[Extracted data Boundary: Start]

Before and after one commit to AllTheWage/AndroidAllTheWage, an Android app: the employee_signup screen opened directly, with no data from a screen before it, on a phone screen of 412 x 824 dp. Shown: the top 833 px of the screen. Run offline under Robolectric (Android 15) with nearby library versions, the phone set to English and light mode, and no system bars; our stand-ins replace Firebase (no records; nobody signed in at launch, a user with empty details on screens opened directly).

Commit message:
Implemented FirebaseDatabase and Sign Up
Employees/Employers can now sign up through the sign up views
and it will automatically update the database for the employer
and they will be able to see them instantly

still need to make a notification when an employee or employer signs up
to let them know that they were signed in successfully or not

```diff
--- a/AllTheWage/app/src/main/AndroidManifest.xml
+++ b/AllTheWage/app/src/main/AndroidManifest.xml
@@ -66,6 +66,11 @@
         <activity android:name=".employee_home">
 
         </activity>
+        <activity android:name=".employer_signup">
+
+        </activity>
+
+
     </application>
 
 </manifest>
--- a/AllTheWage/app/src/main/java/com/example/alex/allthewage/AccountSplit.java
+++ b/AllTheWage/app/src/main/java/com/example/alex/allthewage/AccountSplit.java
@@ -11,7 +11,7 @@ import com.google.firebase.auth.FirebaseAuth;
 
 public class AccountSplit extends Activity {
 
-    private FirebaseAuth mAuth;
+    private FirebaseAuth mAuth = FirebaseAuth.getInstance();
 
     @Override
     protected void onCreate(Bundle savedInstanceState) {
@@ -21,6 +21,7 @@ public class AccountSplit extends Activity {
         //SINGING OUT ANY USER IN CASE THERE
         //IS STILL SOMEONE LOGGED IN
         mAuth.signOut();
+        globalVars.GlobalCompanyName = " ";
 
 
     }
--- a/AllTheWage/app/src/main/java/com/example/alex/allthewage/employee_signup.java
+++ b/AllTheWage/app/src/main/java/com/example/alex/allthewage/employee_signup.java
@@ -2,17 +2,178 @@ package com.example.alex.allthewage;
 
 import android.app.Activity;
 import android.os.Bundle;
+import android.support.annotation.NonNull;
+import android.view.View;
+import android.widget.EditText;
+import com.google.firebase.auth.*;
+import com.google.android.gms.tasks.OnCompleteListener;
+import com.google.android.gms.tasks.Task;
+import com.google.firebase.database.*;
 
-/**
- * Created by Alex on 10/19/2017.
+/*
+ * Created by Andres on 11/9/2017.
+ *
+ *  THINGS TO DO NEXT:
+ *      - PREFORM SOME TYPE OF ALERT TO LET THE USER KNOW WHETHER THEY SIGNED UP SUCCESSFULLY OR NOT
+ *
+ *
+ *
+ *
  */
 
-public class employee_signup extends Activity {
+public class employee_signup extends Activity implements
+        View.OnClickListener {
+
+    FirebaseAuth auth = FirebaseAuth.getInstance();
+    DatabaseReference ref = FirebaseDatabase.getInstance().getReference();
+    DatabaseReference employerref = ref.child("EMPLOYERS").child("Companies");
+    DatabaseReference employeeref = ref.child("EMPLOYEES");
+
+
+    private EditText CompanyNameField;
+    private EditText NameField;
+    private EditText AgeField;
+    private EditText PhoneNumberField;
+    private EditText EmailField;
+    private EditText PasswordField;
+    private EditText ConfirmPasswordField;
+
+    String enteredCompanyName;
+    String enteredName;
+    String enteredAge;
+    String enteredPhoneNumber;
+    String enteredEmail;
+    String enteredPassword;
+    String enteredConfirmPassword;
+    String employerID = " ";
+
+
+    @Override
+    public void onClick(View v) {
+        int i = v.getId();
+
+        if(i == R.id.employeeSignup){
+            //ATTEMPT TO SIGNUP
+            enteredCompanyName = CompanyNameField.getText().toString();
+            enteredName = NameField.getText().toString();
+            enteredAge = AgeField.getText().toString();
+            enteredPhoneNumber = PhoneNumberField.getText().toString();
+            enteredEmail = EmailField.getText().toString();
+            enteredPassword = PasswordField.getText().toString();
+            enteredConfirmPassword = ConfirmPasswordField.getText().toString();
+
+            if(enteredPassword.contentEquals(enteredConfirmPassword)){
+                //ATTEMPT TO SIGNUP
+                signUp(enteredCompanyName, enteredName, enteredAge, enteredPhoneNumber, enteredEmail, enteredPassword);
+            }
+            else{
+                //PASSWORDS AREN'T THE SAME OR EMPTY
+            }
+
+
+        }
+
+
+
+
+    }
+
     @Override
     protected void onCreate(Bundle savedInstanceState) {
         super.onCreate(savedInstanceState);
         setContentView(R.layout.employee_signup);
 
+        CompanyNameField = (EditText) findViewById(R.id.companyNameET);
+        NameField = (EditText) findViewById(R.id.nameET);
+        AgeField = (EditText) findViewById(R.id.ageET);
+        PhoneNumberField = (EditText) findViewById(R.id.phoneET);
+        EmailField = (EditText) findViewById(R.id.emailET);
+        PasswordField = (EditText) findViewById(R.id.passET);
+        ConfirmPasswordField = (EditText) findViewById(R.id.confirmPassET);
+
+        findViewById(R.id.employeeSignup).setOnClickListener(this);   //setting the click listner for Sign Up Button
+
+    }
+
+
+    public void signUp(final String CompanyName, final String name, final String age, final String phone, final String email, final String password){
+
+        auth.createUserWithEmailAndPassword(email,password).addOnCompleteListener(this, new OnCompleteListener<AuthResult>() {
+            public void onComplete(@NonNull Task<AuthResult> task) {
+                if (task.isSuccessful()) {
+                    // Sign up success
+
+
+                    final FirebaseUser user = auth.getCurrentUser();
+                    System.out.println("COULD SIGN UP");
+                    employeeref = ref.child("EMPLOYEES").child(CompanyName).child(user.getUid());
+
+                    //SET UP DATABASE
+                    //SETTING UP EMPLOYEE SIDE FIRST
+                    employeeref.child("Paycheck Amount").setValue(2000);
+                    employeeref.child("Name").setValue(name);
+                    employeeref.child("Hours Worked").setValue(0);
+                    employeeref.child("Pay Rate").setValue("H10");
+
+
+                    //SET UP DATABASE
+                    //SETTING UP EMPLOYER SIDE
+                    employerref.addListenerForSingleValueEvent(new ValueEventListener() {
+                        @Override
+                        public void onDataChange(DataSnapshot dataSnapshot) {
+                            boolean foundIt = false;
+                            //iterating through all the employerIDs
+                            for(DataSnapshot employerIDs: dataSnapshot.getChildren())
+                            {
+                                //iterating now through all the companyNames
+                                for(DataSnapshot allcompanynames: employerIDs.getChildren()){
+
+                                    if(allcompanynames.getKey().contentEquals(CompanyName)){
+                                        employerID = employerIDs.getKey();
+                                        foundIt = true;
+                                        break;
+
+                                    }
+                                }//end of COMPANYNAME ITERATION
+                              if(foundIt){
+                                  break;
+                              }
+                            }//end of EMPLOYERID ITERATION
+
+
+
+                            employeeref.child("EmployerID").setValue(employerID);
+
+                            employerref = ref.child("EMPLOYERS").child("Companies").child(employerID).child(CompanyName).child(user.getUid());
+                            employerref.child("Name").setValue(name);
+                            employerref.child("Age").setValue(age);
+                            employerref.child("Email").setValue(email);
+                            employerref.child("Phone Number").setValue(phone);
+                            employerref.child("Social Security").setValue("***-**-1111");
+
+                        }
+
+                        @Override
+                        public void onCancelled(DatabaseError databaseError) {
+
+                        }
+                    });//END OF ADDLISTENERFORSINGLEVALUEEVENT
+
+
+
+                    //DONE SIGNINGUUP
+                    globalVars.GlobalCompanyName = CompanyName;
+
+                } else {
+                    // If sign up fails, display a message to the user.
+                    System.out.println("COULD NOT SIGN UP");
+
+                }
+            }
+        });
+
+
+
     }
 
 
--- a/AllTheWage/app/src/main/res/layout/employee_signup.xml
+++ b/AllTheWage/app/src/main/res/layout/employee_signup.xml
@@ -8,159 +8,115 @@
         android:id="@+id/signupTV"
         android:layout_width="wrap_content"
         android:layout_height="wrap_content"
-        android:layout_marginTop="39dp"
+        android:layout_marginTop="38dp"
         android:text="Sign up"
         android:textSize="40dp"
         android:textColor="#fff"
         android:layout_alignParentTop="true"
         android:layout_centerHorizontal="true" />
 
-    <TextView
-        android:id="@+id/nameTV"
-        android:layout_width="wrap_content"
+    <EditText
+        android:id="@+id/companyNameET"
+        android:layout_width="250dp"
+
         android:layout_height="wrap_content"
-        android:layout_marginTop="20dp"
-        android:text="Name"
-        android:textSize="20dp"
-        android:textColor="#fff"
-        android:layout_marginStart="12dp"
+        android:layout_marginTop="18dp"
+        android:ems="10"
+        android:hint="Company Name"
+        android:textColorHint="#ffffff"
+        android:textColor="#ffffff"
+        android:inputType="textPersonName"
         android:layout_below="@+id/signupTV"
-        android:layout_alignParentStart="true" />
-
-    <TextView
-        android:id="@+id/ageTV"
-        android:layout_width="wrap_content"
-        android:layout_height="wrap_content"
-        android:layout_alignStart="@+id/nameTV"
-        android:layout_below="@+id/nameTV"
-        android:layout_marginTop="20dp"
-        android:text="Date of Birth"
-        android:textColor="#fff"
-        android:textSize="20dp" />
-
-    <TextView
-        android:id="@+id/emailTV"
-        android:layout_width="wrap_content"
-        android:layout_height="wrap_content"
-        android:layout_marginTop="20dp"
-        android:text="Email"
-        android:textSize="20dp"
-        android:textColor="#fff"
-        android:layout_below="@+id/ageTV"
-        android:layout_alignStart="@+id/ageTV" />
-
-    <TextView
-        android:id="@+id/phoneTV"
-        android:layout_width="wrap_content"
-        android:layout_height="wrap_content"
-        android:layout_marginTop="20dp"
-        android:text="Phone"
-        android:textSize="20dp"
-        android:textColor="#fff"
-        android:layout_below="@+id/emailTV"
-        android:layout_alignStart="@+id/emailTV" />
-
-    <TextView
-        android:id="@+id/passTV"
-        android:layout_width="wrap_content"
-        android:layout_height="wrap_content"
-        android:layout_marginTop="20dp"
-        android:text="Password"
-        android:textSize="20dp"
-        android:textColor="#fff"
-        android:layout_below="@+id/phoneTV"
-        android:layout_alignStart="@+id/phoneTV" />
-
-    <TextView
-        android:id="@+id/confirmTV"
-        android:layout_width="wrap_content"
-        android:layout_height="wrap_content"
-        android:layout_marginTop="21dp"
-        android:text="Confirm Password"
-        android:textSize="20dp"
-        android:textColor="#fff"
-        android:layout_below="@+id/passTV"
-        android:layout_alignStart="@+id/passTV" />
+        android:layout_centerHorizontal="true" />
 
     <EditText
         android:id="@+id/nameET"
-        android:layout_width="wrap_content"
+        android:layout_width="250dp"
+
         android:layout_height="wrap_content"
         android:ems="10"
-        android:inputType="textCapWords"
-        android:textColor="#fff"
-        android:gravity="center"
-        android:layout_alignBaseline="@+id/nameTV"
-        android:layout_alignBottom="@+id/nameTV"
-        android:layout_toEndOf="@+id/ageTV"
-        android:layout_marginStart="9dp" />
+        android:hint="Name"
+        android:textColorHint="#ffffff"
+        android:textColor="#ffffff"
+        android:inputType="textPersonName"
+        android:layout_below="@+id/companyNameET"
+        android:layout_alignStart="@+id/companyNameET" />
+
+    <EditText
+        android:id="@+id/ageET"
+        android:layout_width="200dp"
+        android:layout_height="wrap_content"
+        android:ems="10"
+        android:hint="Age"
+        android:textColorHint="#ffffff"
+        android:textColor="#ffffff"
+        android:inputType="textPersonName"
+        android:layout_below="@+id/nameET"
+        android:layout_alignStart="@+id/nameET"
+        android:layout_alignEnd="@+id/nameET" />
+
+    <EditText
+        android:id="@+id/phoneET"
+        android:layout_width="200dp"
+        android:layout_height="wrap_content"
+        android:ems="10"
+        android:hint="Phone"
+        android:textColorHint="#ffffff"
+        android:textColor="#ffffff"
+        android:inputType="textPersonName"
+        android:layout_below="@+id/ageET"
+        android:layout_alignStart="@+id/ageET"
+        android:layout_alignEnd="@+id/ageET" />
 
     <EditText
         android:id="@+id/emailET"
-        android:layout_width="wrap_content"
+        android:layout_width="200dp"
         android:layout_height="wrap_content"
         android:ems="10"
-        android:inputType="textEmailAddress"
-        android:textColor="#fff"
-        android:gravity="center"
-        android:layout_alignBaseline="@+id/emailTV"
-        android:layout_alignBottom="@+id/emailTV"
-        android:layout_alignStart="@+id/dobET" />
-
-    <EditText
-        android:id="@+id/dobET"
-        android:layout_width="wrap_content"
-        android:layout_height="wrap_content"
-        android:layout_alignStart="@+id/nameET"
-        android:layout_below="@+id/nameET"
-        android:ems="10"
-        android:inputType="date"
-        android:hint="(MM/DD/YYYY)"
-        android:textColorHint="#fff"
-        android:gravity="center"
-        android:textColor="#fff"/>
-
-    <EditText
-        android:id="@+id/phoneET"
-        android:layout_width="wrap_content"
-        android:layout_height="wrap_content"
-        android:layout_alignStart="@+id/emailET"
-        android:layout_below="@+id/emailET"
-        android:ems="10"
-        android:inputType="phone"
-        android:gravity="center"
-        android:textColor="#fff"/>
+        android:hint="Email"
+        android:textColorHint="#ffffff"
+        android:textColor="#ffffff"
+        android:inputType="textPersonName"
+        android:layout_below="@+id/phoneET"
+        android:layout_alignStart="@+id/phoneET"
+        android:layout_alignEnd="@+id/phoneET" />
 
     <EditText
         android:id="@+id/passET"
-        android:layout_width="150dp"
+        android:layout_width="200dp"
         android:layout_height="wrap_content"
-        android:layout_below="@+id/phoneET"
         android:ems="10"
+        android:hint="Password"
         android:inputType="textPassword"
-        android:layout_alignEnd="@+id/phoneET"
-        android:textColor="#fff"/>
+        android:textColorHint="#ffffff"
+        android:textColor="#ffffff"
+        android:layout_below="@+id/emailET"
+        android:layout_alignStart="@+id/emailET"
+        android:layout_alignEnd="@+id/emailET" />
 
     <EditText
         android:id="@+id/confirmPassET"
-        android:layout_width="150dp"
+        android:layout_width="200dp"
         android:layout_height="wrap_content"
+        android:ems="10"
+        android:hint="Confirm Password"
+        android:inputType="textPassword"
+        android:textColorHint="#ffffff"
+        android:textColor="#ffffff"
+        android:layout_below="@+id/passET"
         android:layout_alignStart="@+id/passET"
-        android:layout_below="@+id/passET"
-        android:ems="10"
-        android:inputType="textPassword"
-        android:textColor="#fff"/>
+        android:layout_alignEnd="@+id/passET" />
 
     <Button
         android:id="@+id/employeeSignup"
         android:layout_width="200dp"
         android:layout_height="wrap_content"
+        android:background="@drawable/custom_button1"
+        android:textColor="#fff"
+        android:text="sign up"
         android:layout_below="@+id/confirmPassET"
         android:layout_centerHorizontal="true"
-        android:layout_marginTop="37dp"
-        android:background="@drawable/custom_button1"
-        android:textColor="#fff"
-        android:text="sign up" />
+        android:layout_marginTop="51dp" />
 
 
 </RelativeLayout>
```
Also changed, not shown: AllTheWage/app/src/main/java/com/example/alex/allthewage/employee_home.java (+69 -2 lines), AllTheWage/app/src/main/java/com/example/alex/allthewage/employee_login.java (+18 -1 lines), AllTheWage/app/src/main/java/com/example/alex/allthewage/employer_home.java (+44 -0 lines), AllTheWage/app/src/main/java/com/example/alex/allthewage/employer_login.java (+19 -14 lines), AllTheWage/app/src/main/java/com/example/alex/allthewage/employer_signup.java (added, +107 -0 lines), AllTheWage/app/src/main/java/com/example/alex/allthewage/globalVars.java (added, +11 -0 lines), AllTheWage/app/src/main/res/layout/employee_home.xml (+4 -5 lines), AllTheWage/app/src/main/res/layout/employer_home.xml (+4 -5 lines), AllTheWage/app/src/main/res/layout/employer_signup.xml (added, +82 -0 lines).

[Extracted data Boundary: End]

The task ▸ Find each line in the records above that contains "iterating", and copy it.

Response for this exercise ▸
+                            //iterating through all the employerIDs
+                                //iterating now through all the companyNames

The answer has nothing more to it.